During the Audience Analysis phase, you need to create User Profiles to help you get better results for the market research. What this means is that before you start in-depth marketing activities, you identify the user groups you plan to target before you start any coding, writing, or promotional work.
User Profiles, Market Research & Human Needs
After, all, the better you understand your target audience, the more chances you have of tailoring relevant content to their specific needs. While this slows you down initially, it helps structure your site (and all associated documents, brochures, videos) so the content aligns with your prospective customer’s interests.
Use these steps to develop User Profiles, especially when developing web site content:
- Sector – Identify the target sector or vertical markets you are developing your site for.

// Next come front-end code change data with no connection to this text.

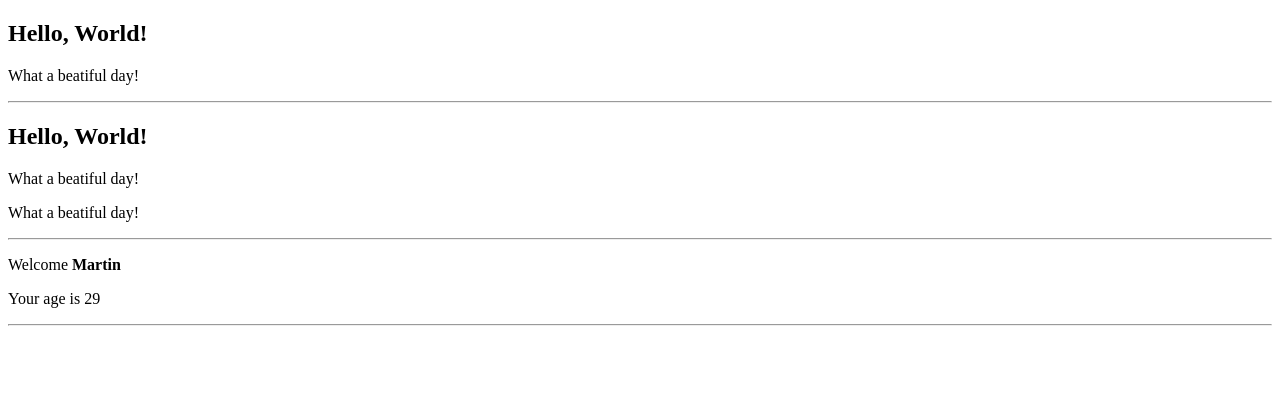
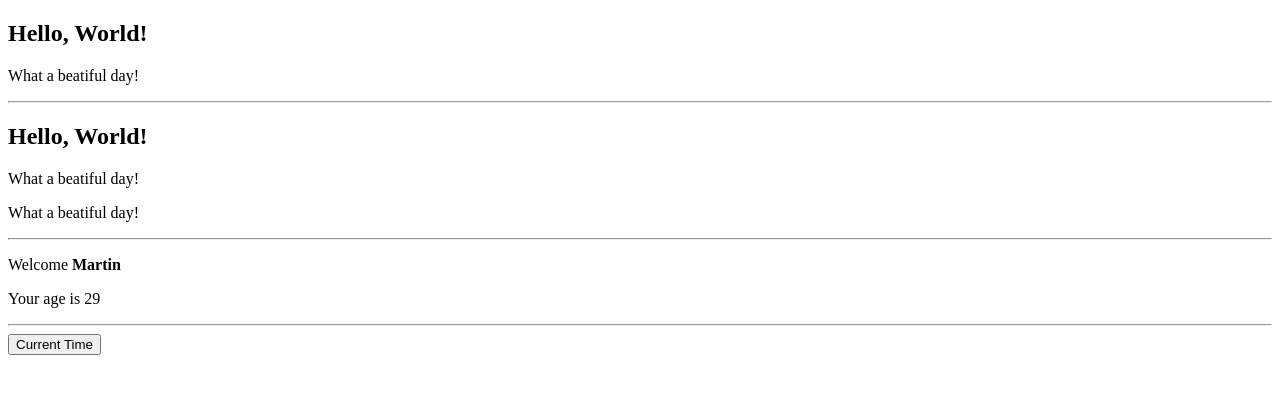
Before and after one commit to MartinGergov/React, a React (Vite) app: page / in a window 1280 px wide. Shown: the top 394 px of the page. Built offline with nearby package versions, Linux system fonts and the light colour scheme.

Commit message:
Ejercicio 10

```diff
--- /dev/null
+++ b/src/AlertClock.jsx
@@ -0,0 +1,12 @@
+export function AlertClock() {
+  function handleClick() {
+    const now = new Date().toLocaleTimeString();
+    alert(`The current time is: ${now}`)
+  }
+
+  return (
+    <div>
+      <button onClick={handleClick}>Current Time</button>
+    </div>
+  );
+}
--- a/src/App.jsx
+++ b/src/App.jsx
@@ -1,4 +1,5 @@
 import { Age } from "./Age";
+import { AlertClock } from "./AlertClock";
 import { Hello } from "./Hello";
 import { Message } from "./Message";
 import { Welcome } from "./Welcome";
@@ -16,6 +17,7 @@ export function App() {
       <hr />
       <Welcome name="Martin" />
       <hr />
+      <AlertClock />
     </div>
   );
 }
```
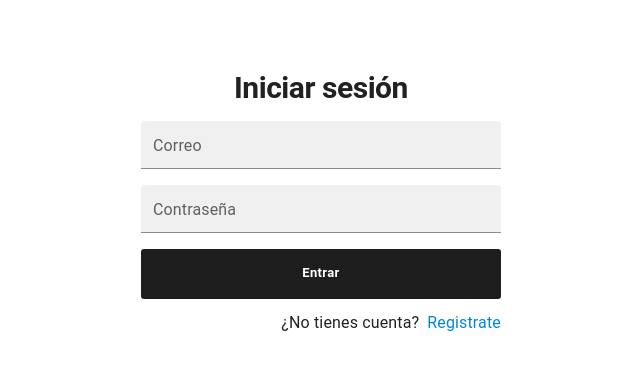
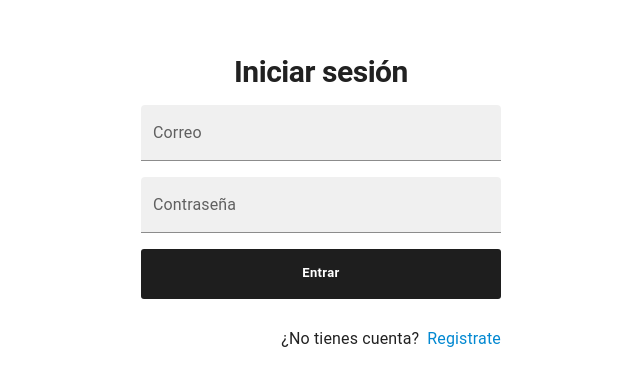
Before and after one commit to Pedro1515/next-tesla-shop-app, a Next.js app: page /auth/login in a window 1280 px wide. Shown: the part 166-552 px from the top of the page, without its empty margins (319-959 px from the left). Built offline with nearby package versions, Linux system fonts and the light colour scheme.

Commit message:
react hook form login

```diff
--- a/api/index.ts
+++ b/api/index.ts
@@ -1 +1 @@
-export * from "./products";
+export * from "./tesloApi";
--- a/api/products.ts
+++ /dev/null
@@ -1,5 +0,0 @@
-import axios from "axios";
-
-export const productsApi = axios.create({
-    baseURL: "http://localhost:3001/api/products",
-});
--- /dev/null
+++ b/api/tesloApi.ts
@@ -0,0 +1,5 @@
+import axios from "axios";
+
+export const tesloApi = axios.create({
+    baseURL: "/api",
+});
--- a/pages/auth/login.tsx
+++ b/pages/auth/login.tsx
@@ -1,37 +1,111 @@
 import NextLink from "next/link";
 
 import Link from "@mui/material/Link";
-import { Typography, Grid, TextField, Button, Box } from "@mui/material";
+import { Typography, TextField, Button, Box, Chip } from "@mui/material";
+import { useForm, SubmitHandler } from "react-hook-form";
+import { AuthLayout } from "@/components/layouts/AuthLayout";
+import { EMAIL_PATTERN } from "@/utils/validations";
+import { tesloApi } from "../../api/tesloApi";
 
-import { AuthLayout } from "@/components/layouts/AuthLayout";
+import Cookies from "js-cookie";
+import { useState } from "react";
+
+interface FormData {
+    email: string;
+    password: string;
+}
 
 const LoginPage = () => {
+    const {
+        register,
+        handleSubmit,
+        setError,
+        formState: { errors },
+    } = useForm<FormData>();
+
+    const [errorRes, setErrorRes] = useState(false);
+
+    const onSubmit: SubmitHandler<FormData> = async (data) => {
+        try {
+            const { data: user } = await tesloApi.post("/auth/login", data);
+            Cookies.set("token", user.token);
+        } catch (error) {
+            setErrorRes(true);
+            setTimeout(() => {
+                setErrorRes(false);
+            }, 3000);
+        }
+    };
+
     return (
         <AuthLayout title="Login Layout" maxWidth={{ xs: "100%", sm: 400 }}>
+            <form
+                style={{ width: "100%" }}
+                onSubmit={handleSubmit(onSubmit)}
+                noValidate
+            >
+                <Box
+                    sx={{
+                        width: "100%",
+                        display: "flex",
+                        flexDirection: "column",
+                        gap: 2,
+                    }}
+                >
                     <Typography textAlign="center" variant="h1" component="h1">
                         Iniciar sesión
                     </Typography>
-            <Grid container spacing={2} mt={0}>
-                <Grid item xs={12}>
-                    <TextField label="Correo" />
-                </Grid>
-                <Grid item xs={12}>
-                    <TextField label="Contraseña" />
-                </Grid>
-                <Grid item xs={12} textAlign="center">
-                    <Button sx={{ height: 50 }} fullWidth>
+                    <TextField
+                        {...register("email", {
+                            required: true,
+                            pattern: EMAIL_PATTERN,
+                        })}
+                        type="email"
+                        label="Correo"
+                        error={!!errors.email}
+                        helperText={errors.email?.message}
+                    />
+                    <TextField
+                        {...register("password", {
+                            required: true,
+                            minLength: 6,
+                        })}
+                        type="password"
+                        label="Contraseña"
+                        error={!!errors.password}
+                        helperText={errors.password?.message}
+                    />
+                    <Button
+                        disabled={Object.keys(errors).length > 0}
+                        type="submit"
+                        sx={{ height: 50 }}
+                        fullWidth
+                    >
                         Entrar
                     </Button>
-                </Grid>
-            </Grid>
-            <Box display="flex" justifyContent="flex-end" mt={1.5} width="100%">
-                <Typography textAlign="center">¿No tienes cuenta?</Typography>
+                    {errorRes && (
+                        <Chip
+                            label={"Error en las credenciales"}
+                            color="error"
+                        />
+                    )}
+                    <Box
+                        display="flex"
+                        justifyContent="flex-end"
+                        mt={1.5}
+                        width="100%"
+                    >
+                        <Typography textAlign="center">
+                            ¿No tienes cuenta?
+                        </Typography>
                         <NextLink href="/auth/register" legacyBehavior passHref>
                             <Link underline="none" ml={1} color={"info.main"}>
                                 Registrate
                             </Link>
                         </NextLink>
                     </Box>
+                </Box>
+            </form>
         </AuthLayout>
     );
 };
--- a/themes/light-theme.ts
+++ b/themes/light-theme.ts
@@ -106,7 +106,7 @@ export const lightTheme = createTheme({
 
         MuiTextField: {
             defaultProps: {
-                size: "small",
+                // size: "small",
                 variant: "filled",
                 fullWidth: true,
             },
--- a/utils/validations.ts
+++ b/utils/validations.ts
@@ -1,9 +1,8 @@
+export const EMAIL_PATTERN =
+    /^(([^<>()[\]\\.,;:\s@"]+(\.[^<>()[\]\\.,;:\s@"]+)*)|(".+"))@((\[[0-9]{1,3}\.[0-9]{1,3}\.[0-9]{1,3}\.[0-9]{1,3}\])|(([a-zA-Z\-0-9]+\.)+[a-zA-Z]{2,}))$/;
+
 export const isValidEmail = (email: string): boolean => {
-    const match = String(email)
-        .toLowerCase()
-        .match(
-            /^(([^<>()[\]\\.,;:\s@"]+(\.[^<>()[\]\\.,;:\s@"]+)*)|(".+"))@((\[[0-9]{1,3}\.[0-9]{1,3}\.[0-9]{1,3}\.[0-9]{1,3}\])|(([a-zA-Z\-0-9]+\.)+[a-zA-Z]{2,}))$/
-        );
+    const match = String(email).toLowerCase().match(EMAIL_PATTERN);
 
     return !!match;
 };
```
Also changed, not shown: pages/auth/register.tsx (+27 -3 lines), pages/api/auth/login.ts (renamed from pages/api/user/login.ts), pages/api/auth/register.ts (renamed from pages/api/user/register.ts), pages/api/auth/vtoken.ts (renamed from pages/api/user/vtoken.ts). Lines whose indentation alone changed are shown as unchanged.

Once you understand this, develop different types of content that aligns with their most pressing needs. Some content is more important than others.
- Expertise – Identify the level of subject expertise in that group. In other words, if they are beginners, create content that explains that basics. If they are more advanced, provide in-depth tutorials that show how the site works with more advanced tips.
- Preferences – Identify information preferences, such as their preferred order for accessing information. For instance, they want to access this type of content first, then second, then third, and so on.
- Environment – Identify their environments, for example applications settings, screen resolution, screen color, hardware, operating systems and other peripherals.
- Expertise – Identify technical expertise, for example, their ability to install plug-ins, download patches or run anti-virus software.
- Demographics – Define your audience’s characteristics, such as their occupation, location, sex, age and level of education.
- Scenarios – Describe usage scenarios, for example where and why the audience will use the site, locations where is will be used and the devices they will use.
- Characteristics – Describe physical abilities, such as vision, hearing, and mobility which may influence how you design the site layout and appearance.
Once you have collected this information, which in many ways is similar to gathering business requirements, feed it into your Audience Analysis worksheet. This will allow you to conduct more effective market research campaigns as your target user group has already been more refined, thus improving the quality of the research data.